The Mégane I was unveiled in the autumn of 1995, as a replacement of the Renault 19. The car was essentially a reskin of its predecessor, and carried over the 19's floorpan, engines, transmissions and chassis design, albeit with much modification. Taking its name from a Renault concept car shown in 1988, the Mégane further developed the new corporate styling theme introduced by Patrick Le Quément on the Laguna, most notably the "bird-beak" front grille - a styling cue borrowed from the legendary Renault 16 of the 1960s. As with the 19 and the 11 before it, the Mégane was produced in Renault's Douai plant in northern France, and in the Spanish plant of Palencia.

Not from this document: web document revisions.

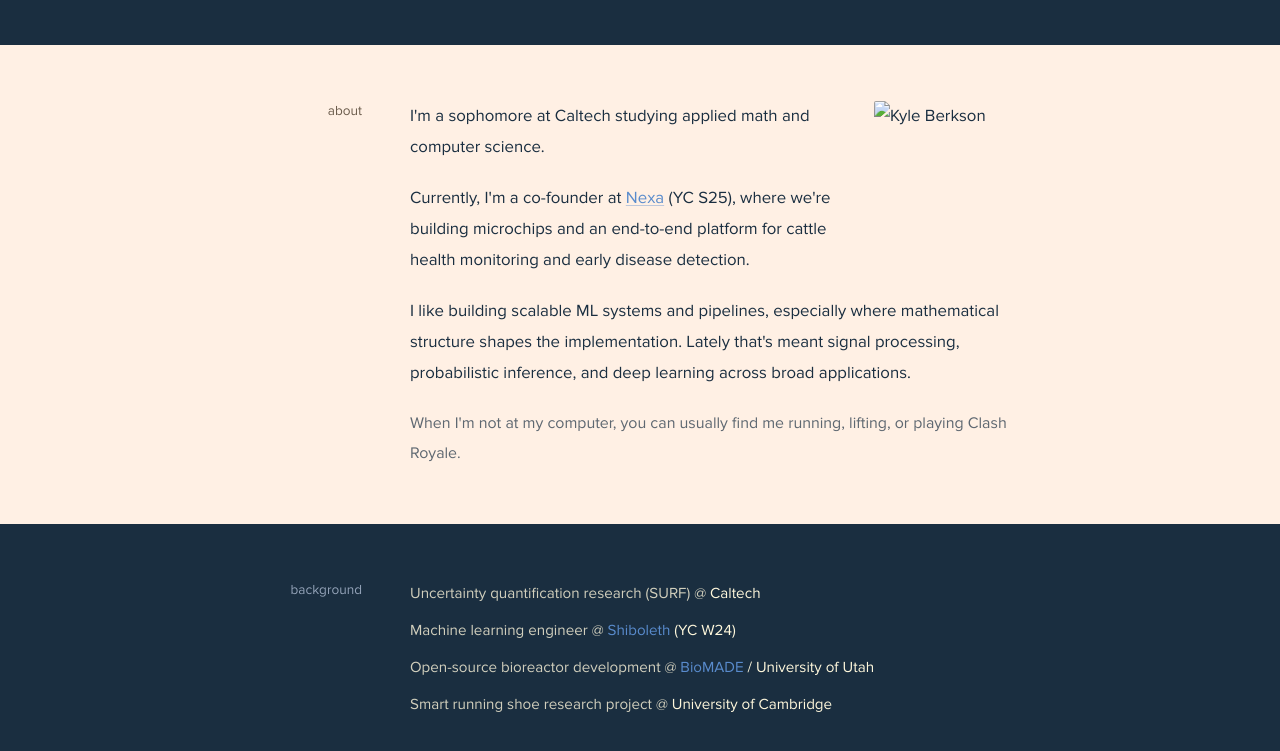
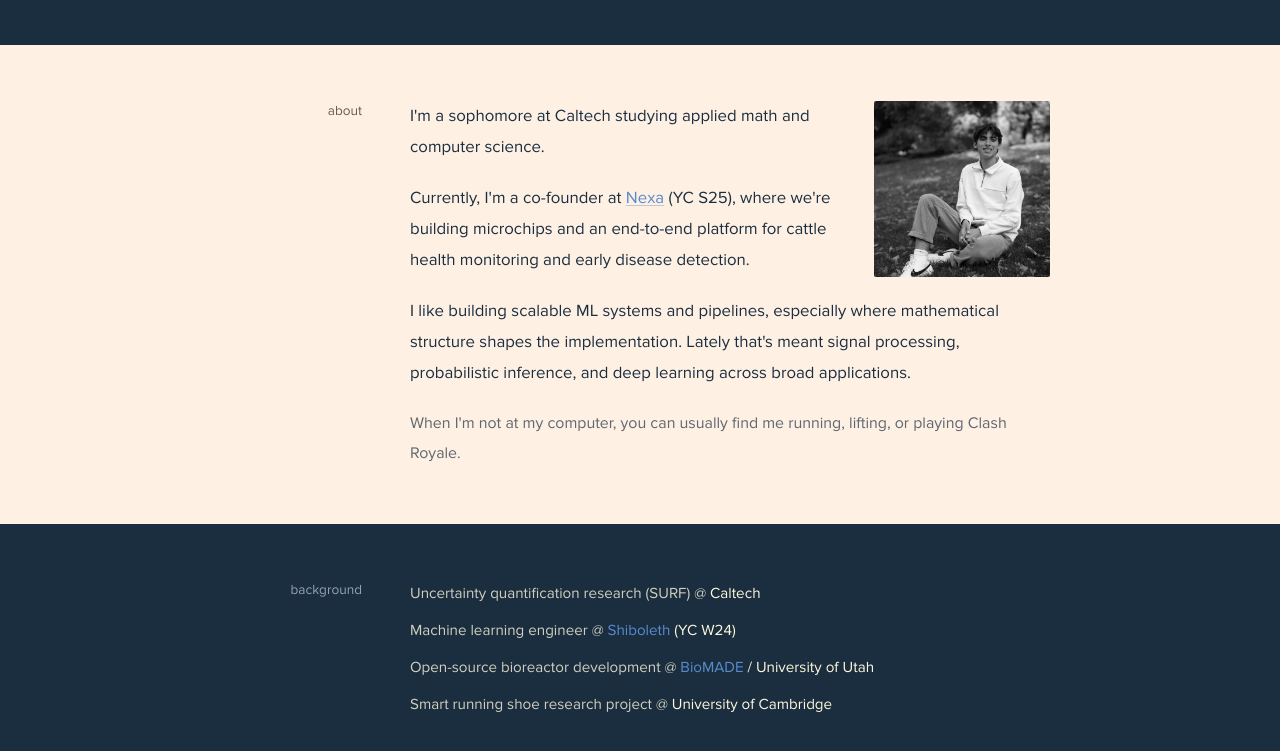
Before and after one commit to khyyle/personal-website, a plain HTML site: page index.html in a window 1280 px wide. Shown: the part 167-918 px from the top of the page. Drawn offline with nearby package versions, Linux system fonts and the light colour scheme.

Commit message:
update image path

```diff
--- a/index.html
+++ b/index.html
@@ -81,7 +81,7 @@
           <div class="max-w-[640px] text-[1.05em] leading-[1.85] text-dark">
             <!-- Portrait (floated) -->
             <img
-              src="assets/portraits/extreme_zest.JPG"
+              src="assets/portraits/sitting-bw.jpg"
               alt="Kyle Berkson"
               class="float-right ml-6 mb-4 w-36 h-36 md:w-44 md:h-44 object-cover rounded-sm"
             />
```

Safety was a key focus of the Megane I, Renault's first car reflecting their new focus of selling on safety. It featured a pillar-mounted 3-point seatbelt for the middle-rear occupant (replacing the common 'lap strap'), standard front belt pre-tensioners and load limiters, driver's airbag and an impressive safety structure - a specification ahead of most rivals in 1995. Some features, such as the 3-point middle belt, had debuted on the Renault 19 safety concept vehicle (and in fact this feature entered production on the Renault Laguna before the Megane). The car also benefited from Renaults first "System for Restraint and Protection" (SRP), essentially a system of careful optimisation of occupant restraint by interaction of the seat, seatbelt, pretensioner, load limiter and airbag. Megan I achieved a best-in-class 4-star crash test rating in the 1998 round of testing by EURONCAP.